That certainty comes from the way the pain has been responding to the enormous amount of psychological work I've been doing (It's pretty much my full-time job now).
I've had a number of good pain days as a direct consequence of psychological revelations, or in response to things I've tried, like mantras or affirmations.
It's obviously a good thing that I now know this, and it means I'm doing entirely the right thing concentrating on therapy. But it gives me an idea of how hard it's going to be to rid myself of the pain (and the therapist told me today she doesn't think it will ever stop, which really upset me, but I'm choosing not to accept or believe that).
I'm already finding this process incredibly hard. It's the shift from a good day, back to a bad one that undoes me.

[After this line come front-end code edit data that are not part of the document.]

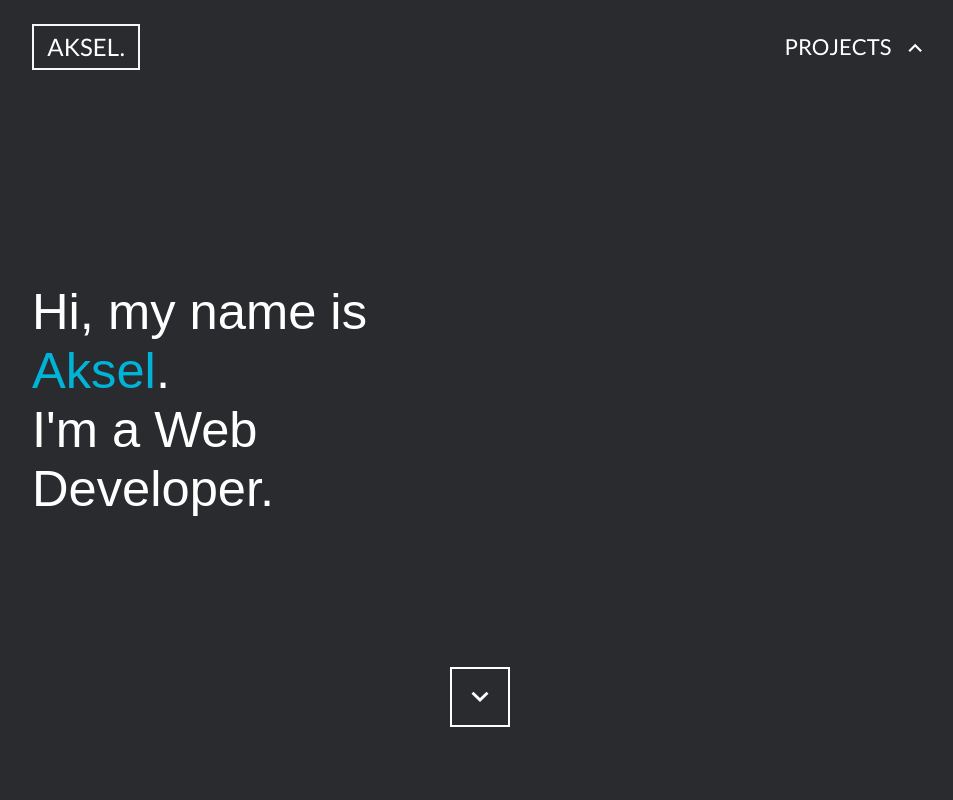
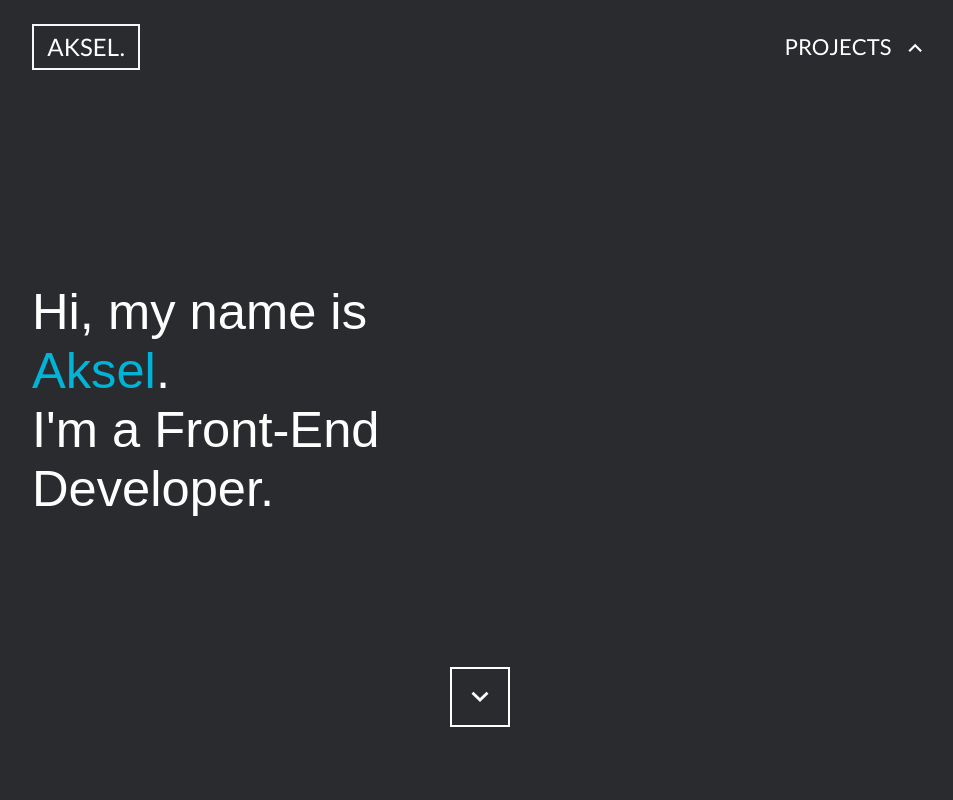
Before and after one commit to AkselRoughsedge/portfolio, a React (Create React App) app: page / in a window 1280 px wide. Shown: the top 800 px of the page, without its empty margins (160-1113 px from the left). Built offline with nearby package versions, Linux system fonts and the light colour scheme.

Commit message:
re-wording

```diff
--- a/src/pages/Home.js
+++ b/src/pages/Home.js
@@ -142,7 +142,7 @@ const Home = () => {
                     <Intro>
                         <IntroTop>
                             <IntroBody className="big-text">
-                                <p class="fadeIn1">Hi, my name is <Link href="https://www.linkedin.com/in/akselr/"><Span>Aksel</Span></Link>.<br/> I'm a Web Developer.</p>
+                                <p class="fadeIn1">Hi, my name is <Link href="https://www.linkedin.com/in/akselr/"><Span>Aksel</Span></Link>.<br/> I'm a Front-End Developer.</p>
                             </IntroBody>
                             <div className="Art fadeIn2">
                                 <div style={shadow} class="circle1"></div>
--- a/src/pages/Lightbulb.js
+++ b/src/pages/Lightbulb.js
@@ -22,11 +22,11 @@ const Lightbulb = () => {
             bgcolor="#8867bf"
             title="Lightbulb"
             subTitle1={[<strong>Client:</strong>, " BCIT"]}
-            subTitle2={[<strong>Role:</strong>, " Front End Developer"]}
+            subTitle2={[<strong>Role:</strong>, " Front-End Developer"]}
             subTitle3={[<div className="github-link"><img className="github-img" src={Github}></img><a color="white" href="https://github.com/LuuDavid778/lightbulb" target="_blank" rel="noreferrer">GitHub Link</a></div>]}
             para1={["We were instructed to create a social media app as one of our final projects at BCIT. Three teammates and I decided to create a platform for specifically developers and designers to thrive. Here they can share their projects with each other, post questions, or just talk about whatever they want.",<br/>,<br/>,"Users can create an account to make posts on the app. They can enter a title, description, image, and select a category for the post to be in."]}
             img1={Img1}
-            para2={["As the role of Front End Developer for the team, I was responsible for building components, pages, and creating functionalities. I also worked on connecting the Front End to the backend through RESTful APIs and created the schema and seeds along side my teammates.",<br/>,<br/>,"We used React js as our framework and Styled Components to build our components. Express js was used for our backend, and we stored our data using MySQL. We also used bcrypt to encode user passwords before database storage."]}
+            para2={["As the role of Front-End Developer for the team, I was responsible for building components, pages, and creating functionalities. I also worked on connecting the Front-End to the backend through RESTful APIs and created the schema and seeds along side my teammates.",<br/>,<br/>,"We used React js as our framework and Styled Components to build our components. Express js was used for our backend, and we stored our data using MySQL. We also used bcrypt to encode user passwords before database storage."]}
             img2={Img2}
             list={[
             <li>React js</li>,
--- a/src/pages/Noot.js
+++ b/src/pages/Noot.js
@@ -22,10 +22,10 @@ const Noot = () => {
            bgcolor="#d49b28"
            title="Noot"
            subTitle1={[<strong>Client:</strong>, " BCIT"]}
-           subTitle2={[<strong>Role:</strong>, " Front End Developer"]}
+           subTitle2={[<strong>Role:</strong>, " Front-End Developer"]}
            para1={["In my third semester at BCIT, we were instructed to create an app that would solve a problem within a specific community as our semester-long project. Three teammates and I decided to create a back-to-school app that helps children return to school safely.",<br/>,<br/>,"Teachers can create ‘classrooms’ within the app that require a special code to join. The teacher gives this special code to their students, who then enter it when creating an account on Noot. Students can see the teachers bulletin posts, answer a daily health checklist, and read information about Covid-19 on the app."]}
            img1={Img1}
-           para2={["As one of the Front End Developers in the team, I was responsible for building components and pages. I was also responsible for creating functionalities such as form selections and button animations. Once the app’s main pages were complete, I helped my team connect the Front End to the backend using RESTful APIs and routed pages to the navigation bar.",<br/>,<br/>,"We chose to use React Native for this project to gain experience with the framework. We also used Lottie Animations for loading screens just to try something new."]}
+           para2={["As one of the Front-End Developers in the team, I was responsible for building components and pages. I was also responsible for creating functionalities such as form selections and button animations. Once the app’s main pages were complete, I helped my team connect the Front-End to the backend using RESTful APIs and routed pages to the navigation bar.",<br/>,<br/>,"We chose to use React Native for this project to gain experience with the framework. We also used Lottie Animations for loading screens just to try something new."]}
            img2={Img2}
            list={[<li>React Native</li>,<li>React Navigation</li>, <li>Axios API</li>, <li>Lottie Animations</li>]}
            />
--- a/src/pages/ShowTracker.js
+++ b/src/pages/ShowTracker.js
@@ -22,11 +22,11 @@ const ShowTracker = () => {
            bgcolor="#c24e4e"
            title="Show Tracker"
            subTitle1={[<strong>Client:</strong>, " BCIT"]}
-           subTitle2={[<strong>Role:</strong>, " Lead Front End Developer"]}
+           subTitle2={[<strong>Role:</strong>, " Lead Front-End Developer"]}
            subTitle3={[<div className="github-link"><img className="github-img" src={Github}></img><a color="white" href="https://github.com/sylviaah/netflixnchill-front-end" target="_blank" rel="noreferrer">GitHub Link</a></div>]}
            para1={["In my final semester at BCIT, we were instructed to create an app that allows the user to keep track of data they have entered. My teammates and I decided to create an app for tracking TV shows and movies you have seen.",<br/>,<br/>,"The user is able to enter their own title, description, and image when adding a show. They can also choose if it's a show they're currently watching, planning to watch, or completed in the past."]}
            img1={Img1}
-           para2={["As the Lead Front End Developer of the team, I was responsible for creating components and pages as well as making sure the app was finalized correctly. I routed pages to the navigation bar, and also connected the Front End to the backend using RESTful APIs. I also helped the backend with creating endpoints, the ERD, and setting up the schema.",<br/>,<br/>,"We decided to use React js for our Front End, and Express js for our backend. We also stored all of the data within MySQL."]}
+           para2={["As the Lead Front-End Developer of the team, I was responsible for creating components and pages as well as making sure the app was finalized correctly. I routed pages to the navigation bar, and also connected the Front-End to the backend using RESTful APIs. I also helped the backend with creating endpoints, the ERD, and setting up the schema.",<br/>,<br/>,"We decided to use React js for our Front-End, and Express js for our backend. We also stored all of the data within MySQL."]}
            img2={Img2}
            list={[
            <li>React js</li>,
```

When you get a good day, you have to commit to it, or you just 'think' yourself into pain. But with 'committing' to the day - getting on and doing things, trying to enjoy the respite - comes the inevitable hope-slash-expectation that things are going to stay better. Then when they don't - when the next day is crap again - you crash again. And the disappointment hits you harder each time.
Yesterday it was so bad, I was on the verge of quitting therapy. It would be so much less distressing to go back to pain-every-day, then to have to cope with this constant hope-disappointment-hope-disappointment cycle. I desperately want the pain to stop, but this mid-way point is unbearable.
Luckily, so far I've always managed to pick myself back up again after the disappointments, but I don't know how long I'll be able to do that.
The other development in the field of pain-as-physical-manifestation-of-emotional-pain, is that I'm increasingly seeing the pain as something separate to myself, something almost parasitic in nature.
This is because of the way I've watched it shift, over and over. Every time I start to get a handle on the pain, it starts to fight back. It's like it knows I'm trying to oust it, and it wants to protect itself, and it does that by attacking me.
Looking back, I can see endless examples of this before I was aware of it. Like the way the pain has always ramped up to match the amount of medication I take, however much that is. Or the way it got worse again as soon as I started doing more, like swimming and so on, a couple of years ago.
What I need to do, is to make the pain redundant by addressing the issues that it's trying to mask from me (see the previous post). I have to make it so that my brain doesn't have any need to hide from scary, awful, difficult feelings, because I've already dealt with them head-on.
That's my 'job' at the moment, and it's taking every once of concentration and energy I can find.
Posted from Blogium for iPhone